Premise: An adaptation of the DC comic book character. The country of Kahndaq is occupied by a criminal syndicate. An archaeologist discovers a magical artifact and resurrects Black Adam (Dwayne Johnson), a powerful being of uncertain moral character.
What Works: Dwayne Johnson has built a career around populist, economically safe, and creatively conservative films and Black Adam fits that bill. The movie is another entry in the DC Extended Universe and it is consistent with the recent titles in that franchise, namely Shazam! and Aquaman. Black Adam is sufficiently exciting with a bit of humor and generally likable characters. The role of Black Adam doesn’t require Dwayne Johnson to stretch himself as an actor but the character fits within his skill set and he’s able to convey the anger and menace of this powerful being. As part of the DCEU, Black Adam is interesting in the way it connects the more colorful and upbeat later films such as Wonder Woman with the darker and morally ambiguous early films such as Man of Steel. Black Adam isn’t necessarily a hero and he isn’t particularly interested in doing the right thing or using his powers for the greater good. That ambiguity is reflected in the politics on the ground where the people of Kahndaq resist occupation which the Justice Society of America ignores while trying to rein in Black Adam.

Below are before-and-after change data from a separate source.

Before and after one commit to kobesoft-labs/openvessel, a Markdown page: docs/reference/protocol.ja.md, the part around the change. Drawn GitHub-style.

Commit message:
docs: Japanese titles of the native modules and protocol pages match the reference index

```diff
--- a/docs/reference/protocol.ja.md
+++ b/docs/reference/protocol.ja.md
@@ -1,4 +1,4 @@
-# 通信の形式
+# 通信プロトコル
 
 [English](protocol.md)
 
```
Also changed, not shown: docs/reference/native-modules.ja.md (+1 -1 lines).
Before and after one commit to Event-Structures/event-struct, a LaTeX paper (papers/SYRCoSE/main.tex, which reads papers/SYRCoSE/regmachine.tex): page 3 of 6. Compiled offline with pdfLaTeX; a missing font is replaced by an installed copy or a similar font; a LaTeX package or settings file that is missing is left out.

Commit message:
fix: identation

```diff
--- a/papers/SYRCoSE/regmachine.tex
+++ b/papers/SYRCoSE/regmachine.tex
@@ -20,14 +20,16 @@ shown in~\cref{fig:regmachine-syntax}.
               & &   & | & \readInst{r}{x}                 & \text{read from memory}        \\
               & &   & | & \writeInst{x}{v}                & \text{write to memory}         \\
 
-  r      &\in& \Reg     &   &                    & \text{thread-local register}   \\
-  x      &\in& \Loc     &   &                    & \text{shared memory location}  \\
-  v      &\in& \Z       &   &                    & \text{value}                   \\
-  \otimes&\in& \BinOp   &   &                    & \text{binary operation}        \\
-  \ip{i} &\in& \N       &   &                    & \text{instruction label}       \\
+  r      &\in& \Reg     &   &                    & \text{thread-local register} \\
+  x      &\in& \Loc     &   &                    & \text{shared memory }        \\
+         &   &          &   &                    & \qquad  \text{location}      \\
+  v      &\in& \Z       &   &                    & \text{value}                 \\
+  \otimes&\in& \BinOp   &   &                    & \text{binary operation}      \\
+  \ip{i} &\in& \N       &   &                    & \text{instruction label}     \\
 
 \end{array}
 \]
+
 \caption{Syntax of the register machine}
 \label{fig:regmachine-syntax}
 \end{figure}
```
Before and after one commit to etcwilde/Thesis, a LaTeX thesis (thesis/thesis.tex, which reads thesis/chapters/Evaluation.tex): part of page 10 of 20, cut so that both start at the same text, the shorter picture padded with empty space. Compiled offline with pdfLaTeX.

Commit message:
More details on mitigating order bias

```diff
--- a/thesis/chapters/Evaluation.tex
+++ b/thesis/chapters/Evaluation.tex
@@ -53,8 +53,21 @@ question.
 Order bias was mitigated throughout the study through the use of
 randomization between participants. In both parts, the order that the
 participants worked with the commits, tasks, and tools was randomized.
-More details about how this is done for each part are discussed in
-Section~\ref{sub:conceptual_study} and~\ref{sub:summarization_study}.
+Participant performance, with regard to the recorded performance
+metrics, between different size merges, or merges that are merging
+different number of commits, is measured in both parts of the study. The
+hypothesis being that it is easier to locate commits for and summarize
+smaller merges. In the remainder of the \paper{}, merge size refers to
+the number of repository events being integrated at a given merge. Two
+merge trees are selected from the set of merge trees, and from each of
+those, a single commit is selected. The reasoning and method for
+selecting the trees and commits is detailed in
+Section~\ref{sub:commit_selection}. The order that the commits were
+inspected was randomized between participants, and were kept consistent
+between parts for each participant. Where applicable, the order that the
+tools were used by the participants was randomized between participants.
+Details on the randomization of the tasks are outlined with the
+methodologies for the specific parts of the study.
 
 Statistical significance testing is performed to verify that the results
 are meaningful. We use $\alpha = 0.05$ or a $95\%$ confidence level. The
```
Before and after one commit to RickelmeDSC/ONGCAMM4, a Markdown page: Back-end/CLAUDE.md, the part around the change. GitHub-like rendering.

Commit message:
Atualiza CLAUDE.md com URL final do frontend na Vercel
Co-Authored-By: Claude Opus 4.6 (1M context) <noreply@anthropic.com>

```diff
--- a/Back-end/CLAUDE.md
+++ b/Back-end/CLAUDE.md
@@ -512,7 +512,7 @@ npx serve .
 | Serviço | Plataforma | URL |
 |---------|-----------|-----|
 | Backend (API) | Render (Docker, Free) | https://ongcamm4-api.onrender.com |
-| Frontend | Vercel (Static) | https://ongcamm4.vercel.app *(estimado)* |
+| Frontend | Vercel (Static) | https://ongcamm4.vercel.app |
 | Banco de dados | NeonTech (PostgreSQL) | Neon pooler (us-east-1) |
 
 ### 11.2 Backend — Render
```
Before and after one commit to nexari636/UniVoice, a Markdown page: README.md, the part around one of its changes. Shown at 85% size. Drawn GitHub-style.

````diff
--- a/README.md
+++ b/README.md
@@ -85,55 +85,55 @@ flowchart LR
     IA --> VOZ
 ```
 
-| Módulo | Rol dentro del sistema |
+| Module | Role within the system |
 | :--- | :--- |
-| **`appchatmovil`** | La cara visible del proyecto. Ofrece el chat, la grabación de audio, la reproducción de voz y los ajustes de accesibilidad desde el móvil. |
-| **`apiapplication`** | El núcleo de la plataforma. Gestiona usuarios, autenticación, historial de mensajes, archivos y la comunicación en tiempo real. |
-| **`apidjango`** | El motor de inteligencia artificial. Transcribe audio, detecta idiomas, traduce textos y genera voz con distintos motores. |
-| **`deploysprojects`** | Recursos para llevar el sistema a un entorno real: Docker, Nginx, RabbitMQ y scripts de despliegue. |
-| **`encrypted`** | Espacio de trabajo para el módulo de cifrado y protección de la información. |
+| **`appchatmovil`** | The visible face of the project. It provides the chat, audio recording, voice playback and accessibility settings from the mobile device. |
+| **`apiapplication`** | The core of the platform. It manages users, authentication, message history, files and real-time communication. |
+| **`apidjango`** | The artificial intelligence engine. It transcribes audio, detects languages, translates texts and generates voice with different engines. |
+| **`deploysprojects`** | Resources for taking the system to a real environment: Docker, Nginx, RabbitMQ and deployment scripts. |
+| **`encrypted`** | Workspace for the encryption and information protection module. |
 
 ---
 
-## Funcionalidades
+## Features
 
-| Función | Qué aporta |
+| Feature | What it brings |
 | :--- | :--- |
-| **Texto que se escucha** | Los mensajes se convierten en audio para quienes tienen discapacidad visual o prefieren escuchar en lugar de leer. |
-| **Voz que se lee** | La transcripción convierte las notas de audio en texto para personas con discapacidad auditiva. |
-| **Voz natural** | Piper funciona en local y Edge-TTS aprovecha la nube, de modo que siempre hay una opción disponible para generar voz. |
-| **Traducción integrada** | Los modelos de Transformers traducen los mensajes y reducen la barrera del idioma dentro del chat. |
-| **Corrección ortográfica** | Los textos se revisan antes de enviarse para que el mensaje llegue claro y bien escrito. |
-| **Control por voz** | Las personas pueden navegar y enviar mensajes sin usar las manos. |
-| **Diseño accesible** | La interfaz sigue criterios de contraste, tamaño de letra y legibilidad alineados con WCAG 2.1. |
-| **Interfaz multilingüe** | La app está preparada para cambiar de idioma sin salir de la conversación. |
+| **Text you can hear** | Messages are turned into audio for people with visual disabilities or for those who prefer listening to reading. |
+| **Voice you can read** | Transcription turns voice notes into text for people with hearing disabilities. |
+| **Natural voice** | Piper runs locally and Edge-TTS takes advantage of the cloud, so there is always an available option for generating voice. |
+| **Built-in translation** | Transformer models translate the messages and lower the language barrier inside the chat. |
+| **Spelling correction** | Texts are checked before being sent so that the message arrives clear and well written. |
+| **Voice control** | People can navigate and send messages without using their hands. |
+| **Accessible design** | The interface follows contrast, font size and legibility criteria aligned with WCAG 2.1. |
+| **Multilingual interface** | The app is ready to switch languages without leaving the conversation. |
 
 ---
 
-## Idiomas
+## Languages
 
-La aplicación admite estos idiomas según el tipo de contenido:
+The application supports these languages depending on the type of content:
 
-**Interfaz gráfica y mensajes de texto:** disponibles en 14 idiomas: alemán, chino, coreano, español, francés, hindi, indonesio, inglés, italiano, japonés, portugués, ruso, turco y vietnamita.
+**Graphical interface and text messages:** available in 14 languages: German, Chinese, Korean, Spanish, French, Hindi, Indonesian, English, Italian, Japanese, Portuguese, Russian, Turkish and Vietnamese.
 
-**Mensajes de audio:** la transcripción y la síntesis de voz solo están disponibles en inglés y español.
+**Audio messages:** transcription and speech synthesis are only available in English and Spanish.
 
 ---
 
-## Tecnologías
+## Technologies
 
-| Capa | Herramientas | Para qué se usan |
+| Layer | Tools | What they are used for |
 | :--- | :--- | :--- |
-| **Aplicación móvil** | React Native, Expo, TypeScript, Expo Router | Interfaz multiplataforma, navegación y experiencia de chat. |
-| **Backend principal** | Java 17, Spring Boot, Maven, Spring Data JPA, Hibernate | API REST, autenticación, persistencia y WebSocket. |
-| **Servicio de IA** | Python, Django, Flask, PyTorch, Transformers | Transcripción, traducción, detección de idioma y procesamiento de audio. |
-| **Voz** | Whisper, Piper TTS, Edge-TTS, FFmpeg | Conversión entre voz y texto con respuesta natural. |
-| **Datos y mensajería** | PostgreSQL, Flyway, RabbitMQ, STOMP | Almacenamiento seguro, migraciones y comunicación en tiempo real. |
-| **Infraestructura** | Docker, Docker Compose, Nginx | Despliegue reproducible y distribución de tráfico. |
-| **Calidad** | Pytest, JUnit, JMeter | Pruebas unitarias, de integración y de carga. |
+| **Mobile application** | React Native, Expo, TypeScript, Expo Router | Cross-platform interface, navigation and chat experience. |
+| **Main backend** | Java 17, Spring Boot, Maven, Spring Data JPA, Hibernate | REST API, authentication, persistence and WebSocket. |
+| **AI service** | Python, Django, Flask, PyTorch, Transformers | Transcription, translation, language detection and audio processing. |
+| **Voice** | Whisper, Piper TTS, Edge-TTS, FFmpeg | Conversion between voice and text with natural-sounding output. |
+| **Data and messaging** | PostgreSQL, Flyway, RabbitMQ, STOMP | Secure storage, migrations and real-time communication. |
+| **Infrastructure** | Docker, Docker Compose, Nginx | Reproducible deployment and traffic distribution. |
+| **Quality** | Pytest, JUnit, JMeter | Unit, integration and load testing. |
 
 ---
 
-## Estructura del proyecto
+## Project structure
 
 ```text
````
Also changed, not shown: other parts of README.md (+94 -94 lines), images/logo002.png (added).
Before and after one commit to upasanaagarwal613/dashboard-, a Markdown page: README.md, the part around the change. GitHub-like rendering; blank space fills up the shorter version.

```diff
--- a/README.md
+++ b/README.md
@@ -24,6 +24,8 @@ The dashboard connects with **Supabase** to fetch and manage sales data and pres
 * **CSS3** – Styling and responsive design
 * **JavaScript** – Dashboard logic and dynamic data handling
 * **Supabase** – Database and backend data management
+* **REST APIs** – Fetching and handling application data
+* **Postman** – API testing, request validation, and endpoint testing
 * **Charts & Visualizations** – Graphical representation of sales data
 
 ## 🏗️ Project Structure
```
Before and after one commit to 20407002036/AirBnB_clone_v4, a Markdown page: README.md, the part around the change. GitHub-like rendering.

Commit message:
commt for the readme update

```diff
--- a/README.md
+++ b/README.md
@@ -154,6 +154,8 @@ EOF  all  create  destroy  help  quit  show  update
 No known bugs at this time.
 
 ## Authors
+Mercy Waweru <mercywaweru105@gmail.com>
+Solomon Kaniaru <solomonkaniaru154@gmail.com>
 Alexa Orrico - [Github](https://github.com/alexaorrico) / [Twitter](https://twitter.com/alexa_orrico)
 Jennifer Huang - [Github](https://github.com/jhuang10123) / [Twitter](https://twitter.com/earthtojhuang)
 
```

What Doesn’t: Like many of Dwayne Johnson’s movies, Black Adam is never more than adequate. It plays as a movie made to satisfy a superhero template and the filmmakers successfully check all the boxes but don’t do anything interesting or innovative. The character is poised to be an antihero which he is for a little while but Black Adam’s turn toward virtue comes across forced and unearned. The rest of the characters are not very interesting and young actor Bodhi Sabongui’s performance is not convincing. Black Adam entertains larger political ideas but does not do anything with them. That’s evident in the first big fight set piece between Back Adam and the Justice Society which is remarkably similar to the Paris sequence in Team America: World Police but with none of the self-awareness. Black Adam only runs about two hours—not terribly long for a superhero film—but it feels much longer because the plotting is unwieldy. The story is messy and frequently doesn’t make sense with characters making and breaking allegiances at random and one of them martyring himself for no reason.
Bottom Line: Black Adam is an acceptable superhero adventure. There is nothing special about it and the filmmakers bury the most interesting aspects of the story and the title character.
Episode: #926 (November 6, 2022)